|Dr. Doud obtained his PhD in entomology from Kansas State University. He is currently the Directorof Midland County Mosquito Control (MCMC) in Sanford, Michigan. Dr. Doud came to Midland County in 2014 following retirement from the US Navy as a Medical Entomologist in the Navy Medical Service Corps. He is active in the Michigan Mosquito Control Association (MMCA), currently serving as Chair of the MMCA Legislative Liaison Committee and served as MMCA President in 2019.
Thursday, November 5
Miles Harvey, author of The King of Confidence: A Tale of Utopian Dreamers, Frontier Schemers, True Believers, False Prophets, and the Murder of an American Monarch
Award-winning journalist Miles Harvey examines the life and legacy of James Jesse Strang, the self-proclaimed king of a Mormon "utopia" on Beaver Island in Lake Michigan.
In 1844, after the death of Joseph Smith, the founder of the Mormon Church, Strang was one of several figures who claimed they were his successors. Although Brigham Young eventually emerged as the leader of the main group of Mormons, Strang led his followers out of Young's church and brought them to Beaver Island, though the island was already inhabited by Anishinaabe peoples and some European settlers, where he established his monarchy.
"It's easy to take this stuff sort of like as a joke, but I've got to say, the federal government didn't take it as a joke. President Millard Fillmore, about a year after Strang crowned himself king, was so worried about this quasi-independent kingdom on U.S. soil that he sent in the U.S. Navy …to … the island and bring Strang to justice. What's interesting is that although Strang was put on trial in Detroit in 1851, he and his people were found innocent on all charges," Harvey said. He added, "Strang just had this incredible charisma, and he also had the ability to fool people."
In his book, Strang is portrayed as a complicated character, known for violence, stealing from coastal towns, and running a horse theft ring. But he held some progressive views on women's rights and was an abolitionist.
Learn more about this complicated man and his followers on November 5.
Thursday, November 12
Joyce A. Baugh, author of The Detroit School Busing Case, Milliken v. Bradley and the Controversy over Desegregation.
Dr. Baugh will discuss how decades of segregation and racial discrimination in the Detroit metropolitan area have created and perpetuated racial inequities in housing, education, employment, and health care.
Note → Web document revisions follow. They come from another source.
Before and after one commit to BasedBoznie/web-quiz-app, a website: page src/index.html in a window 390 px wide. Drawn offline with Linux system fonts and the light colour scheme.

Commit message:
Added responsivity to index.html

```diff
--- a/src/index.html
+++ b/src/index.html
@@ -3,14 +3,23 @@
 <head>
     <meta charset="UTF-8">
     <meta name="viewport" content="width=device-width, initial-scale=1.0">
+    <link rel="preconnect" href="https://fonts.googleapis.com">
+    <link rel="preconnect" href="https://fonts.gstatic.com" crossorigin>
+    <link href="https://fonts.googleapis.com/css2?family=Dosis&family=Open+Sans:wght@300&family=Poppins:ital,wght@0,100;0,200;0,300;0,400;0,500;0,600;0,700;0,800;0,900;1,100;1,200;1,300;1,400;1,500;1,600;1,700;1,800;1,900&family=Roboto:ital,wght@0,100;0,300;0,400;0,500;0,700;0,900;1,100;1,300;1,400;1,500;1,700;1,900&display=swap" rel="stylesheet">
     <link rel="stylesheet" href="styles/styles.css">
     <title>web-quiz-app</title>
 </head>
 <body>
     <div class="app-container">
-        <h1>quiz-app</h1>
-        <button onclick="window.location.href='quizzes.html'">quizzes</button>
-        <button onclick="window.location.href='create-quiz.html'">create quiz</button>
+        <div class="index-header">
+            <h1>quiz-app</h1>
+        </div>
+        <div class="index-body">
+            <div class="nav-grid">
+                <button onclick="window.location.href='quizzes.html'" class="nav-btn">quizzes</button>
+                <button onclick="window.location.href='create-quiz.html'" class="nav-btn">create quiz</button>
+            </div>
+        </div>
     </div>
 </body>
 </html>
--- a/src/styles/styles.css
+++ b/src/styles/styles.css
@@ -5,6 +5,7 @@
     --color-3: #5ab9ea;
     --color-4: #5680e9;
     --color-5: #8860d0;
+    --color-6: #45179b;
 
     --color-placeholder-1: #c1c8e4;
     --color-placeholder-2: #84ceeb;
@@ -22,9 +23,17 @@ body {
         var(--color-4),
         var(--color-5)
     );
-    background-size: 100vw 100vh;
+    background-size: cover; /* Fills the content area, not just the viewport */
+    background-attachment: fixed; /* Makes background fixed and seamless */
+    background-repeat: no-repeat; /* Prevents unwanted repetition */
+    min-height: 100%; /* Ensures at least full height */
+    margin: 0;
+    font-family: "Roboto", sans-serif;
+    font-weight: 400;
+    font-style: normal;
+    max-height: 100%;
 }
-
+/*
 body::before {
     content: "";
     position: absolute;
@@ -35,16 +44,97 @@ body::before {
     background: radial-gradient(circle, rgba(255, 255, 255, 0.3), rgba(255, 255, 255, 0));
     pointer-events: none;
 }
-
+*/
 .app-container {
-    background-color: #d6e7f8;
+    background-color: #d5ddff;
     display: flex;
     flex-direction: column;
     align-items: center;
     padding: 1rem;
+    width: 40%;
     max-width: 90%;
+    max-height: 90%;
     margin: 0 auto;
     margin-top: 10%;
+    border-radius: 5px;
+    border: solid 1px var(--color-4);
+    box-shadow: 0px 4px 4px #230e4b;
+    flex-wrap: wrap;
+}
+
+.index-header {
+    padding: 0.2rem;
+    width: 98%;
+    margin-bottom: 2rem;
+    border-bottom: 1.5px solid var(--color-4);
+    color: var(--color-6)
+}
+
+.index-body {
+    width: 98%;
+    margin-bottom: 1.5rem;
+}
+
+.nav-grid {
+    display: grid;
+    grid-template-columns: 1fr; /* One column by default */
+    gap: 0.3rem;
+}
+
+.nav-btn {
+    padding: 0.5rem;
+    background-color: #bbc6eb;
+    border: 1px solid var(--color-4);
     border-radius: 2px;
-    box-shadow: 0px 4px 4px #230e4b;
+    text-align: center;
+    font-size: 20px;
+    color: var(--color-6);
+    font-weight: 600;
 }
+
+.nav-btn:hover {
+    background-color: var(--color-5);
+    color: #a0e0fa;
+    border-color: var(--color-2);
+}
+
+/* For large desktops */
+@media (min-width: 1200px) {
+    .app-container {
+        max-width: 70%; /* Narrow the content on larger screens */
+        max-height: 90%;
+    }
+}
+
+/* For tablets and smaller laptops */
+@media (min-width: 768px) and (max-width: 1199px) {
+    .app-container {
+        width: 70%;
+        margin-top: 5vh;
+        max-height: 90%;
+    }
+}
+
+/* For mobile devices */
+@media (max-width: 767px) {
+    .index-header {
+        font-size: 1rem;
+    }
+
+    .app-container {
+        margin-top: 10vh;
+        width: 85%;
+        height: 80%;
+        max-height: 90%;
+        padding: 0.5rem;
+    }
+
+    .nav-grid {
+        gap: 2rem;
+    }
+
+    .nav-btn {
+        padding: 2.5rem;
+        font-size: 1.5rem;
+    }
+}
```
Joyce Baugh received her doctorate from Kent State University in 1989. She joined the CMU Department of Political Science and Public Administration in 1988 and served as Chairperson from 1995 to 2001. Dr. Baugh is the author of numerous articles, book chapters, and books, including The Detroit School Busing Case: Milliken v. Bradley and the Controversy over Desegregation (University Press of Kansas) and Supreme Court Justices in the Post-Bork Era: Confirmation Politics and Judicial Performance (Peter Lang).
Dr. Baugh played a primary role in establishing CMU's affiliation with The Washington Center for Internships and Academic Seminars (TWC). In the spring of 2016, Dr. Baugh was chosen as one of four public members to serve on the Selection Committee for the Pickering Fellowship. The Pickering Fellowship is one of the U.S. Department of State's premier recruiting programs, designed to increase diversity in the Department's Foreign Service to better reflect and serve the needs of the American people. The committee is comprised of U.S. Foreign Service Officers, retired U.S. Foreign Service Officers, and higher education and think tank professionals.
Dr. Baugh retired in August 2017.